QuickChecking imperative code
Haskell’s QuickCheck is a very neat tool for automated testing. One specifies properties that one would like a program to satisfy, and generators for test data, usually involving some form of randomisation. QuickCheck then uses the generators to produce test cases and check the properties against them.
The original QuickCheck was designed to test purely functional code only. However, the project I am working on contains a fair amount of imperative code, most of it performing operations on a database. Is it possible to employ QuickCheck for testing this code?
The Testing Monadic Code With QuickCheck paper explorers several approaches for QuickChecking programs that aren’t purely functional. The one that fits my application best proceeds by defining the the following:
A data type representing the actions that can be performed by the program:
data Action = Reset | Intervals User Interval | NewInterval User Interval Task | ClearInterval User Interval | ModifyTask User Interval Task Task deriving (Eq, Show)
So in this example there are five possible actions, parameterised by instances of the
Intervaldata types which are part of the API I am testing:
A notion of observation, i.e. what kinds of things can be observed by running programs:
type ObservationC = Maybe [(Task, [Interval])]

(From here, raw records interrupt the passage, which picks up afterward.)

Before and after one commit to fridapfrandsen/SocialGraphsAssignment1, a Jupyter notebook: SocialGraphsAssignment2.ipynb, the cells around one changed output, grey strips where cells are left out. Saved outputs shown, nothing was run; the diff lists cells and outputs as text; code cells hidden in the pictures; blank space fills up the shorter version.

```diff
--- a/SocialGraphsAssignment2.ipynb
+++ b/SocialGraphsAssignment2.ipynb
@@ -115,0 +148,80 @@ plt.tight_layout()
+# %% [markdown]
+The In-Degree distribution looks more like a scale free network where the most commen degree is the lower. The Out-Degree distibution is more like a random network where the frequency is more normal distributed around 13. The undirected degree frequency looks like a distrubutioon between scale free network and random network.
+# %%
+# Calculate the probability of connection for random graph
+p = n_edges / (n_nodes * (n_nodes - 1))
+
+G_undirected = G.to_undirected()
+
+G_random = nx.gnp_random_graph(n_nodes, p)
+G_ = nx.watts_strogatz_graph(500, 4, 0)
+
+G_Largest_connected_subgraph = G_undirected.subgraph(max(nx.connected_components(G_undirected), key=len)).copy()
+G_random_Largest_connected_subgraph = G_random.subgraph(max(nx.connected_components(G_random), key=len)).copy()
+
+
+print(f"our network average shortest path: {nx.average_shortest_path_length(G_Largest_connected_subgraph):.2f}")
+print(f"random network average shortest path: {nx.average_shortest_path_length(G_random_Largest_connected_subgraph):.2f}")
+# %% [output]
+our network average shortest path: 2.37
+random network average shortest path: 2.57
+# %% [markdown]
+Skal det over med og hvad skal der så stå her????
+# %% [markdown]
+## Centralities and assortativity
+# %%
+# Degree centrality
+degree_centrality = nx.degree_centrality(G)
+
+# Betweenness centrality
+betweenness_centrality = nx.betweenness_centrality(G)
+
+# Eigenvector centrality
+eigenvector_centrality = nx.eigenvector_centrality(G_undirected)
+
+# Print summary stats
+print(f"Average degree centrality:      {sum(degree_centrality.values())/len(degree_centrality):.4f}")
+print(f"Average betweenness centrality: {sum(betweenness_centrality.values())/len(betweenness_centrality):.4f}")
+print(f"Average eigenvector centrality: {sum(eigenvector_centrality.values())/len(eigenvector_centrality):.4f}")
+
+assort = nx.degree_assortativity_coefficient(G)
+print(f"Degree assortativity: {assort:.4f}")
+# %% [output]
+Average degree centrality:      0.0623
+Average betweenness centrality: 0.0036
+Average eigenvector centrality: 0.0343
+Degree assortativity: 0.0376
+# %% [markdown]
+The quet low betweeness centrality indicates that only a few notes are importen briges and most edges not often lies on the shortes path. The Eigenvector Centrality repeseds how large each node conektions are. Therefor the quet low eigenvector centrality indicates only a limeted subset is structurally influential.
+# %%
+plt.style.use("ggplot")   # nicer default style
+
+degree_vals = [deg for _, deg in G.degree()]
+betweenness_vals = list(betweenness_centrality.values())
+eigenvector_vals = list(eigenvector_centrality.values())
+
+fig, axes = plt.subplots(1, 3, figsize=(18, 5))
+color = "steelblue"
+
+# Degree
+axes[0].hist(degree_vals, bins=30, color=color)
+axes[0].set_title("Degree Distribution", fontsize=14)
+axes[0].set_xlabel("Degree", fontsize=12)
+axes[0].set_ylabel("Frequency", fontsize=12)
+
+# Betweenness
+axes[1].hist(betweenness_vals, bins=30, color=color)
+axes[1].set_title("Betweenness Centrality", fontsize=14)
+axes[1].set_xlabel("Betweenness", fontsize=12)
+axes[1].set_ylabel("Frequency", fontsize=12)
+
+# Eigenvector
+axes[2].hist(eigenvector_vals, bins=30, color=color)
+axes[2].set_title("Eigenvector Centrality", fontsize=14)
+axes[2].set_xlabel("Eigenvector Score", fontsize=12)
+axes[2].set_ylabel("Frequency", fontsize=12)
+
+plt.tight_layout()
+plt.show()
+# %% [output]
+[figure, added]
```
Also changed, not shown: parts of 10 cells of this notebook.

Most of the API calls return
Nothing, and one,
Intervalsreturns a list of
performfunction that takes a sequence of actions, performs it, and returns all the observations made along the way:
performC :: Database -> [Action] -> IO [ObservationC] performC db  = return  performC db (act : acts) = liftM2 (:) ((transaction db . execC db) act) (performC db acts) execC :: Database -> Action -> IO ObservationC execC db act = case act of Reset -> reset db >> return Nothing Intervals u i -> intervals db u i >>= (return . Just) NewInterval u i t -> newInterval db u i t >> return Nothing ClearInterval u i -> clearInterval db u i >> return Nothing ModifyTask u i t t' -> modifyTask db u i t t' >> return Nothing
intervalsetc are the functions of the API I am testing.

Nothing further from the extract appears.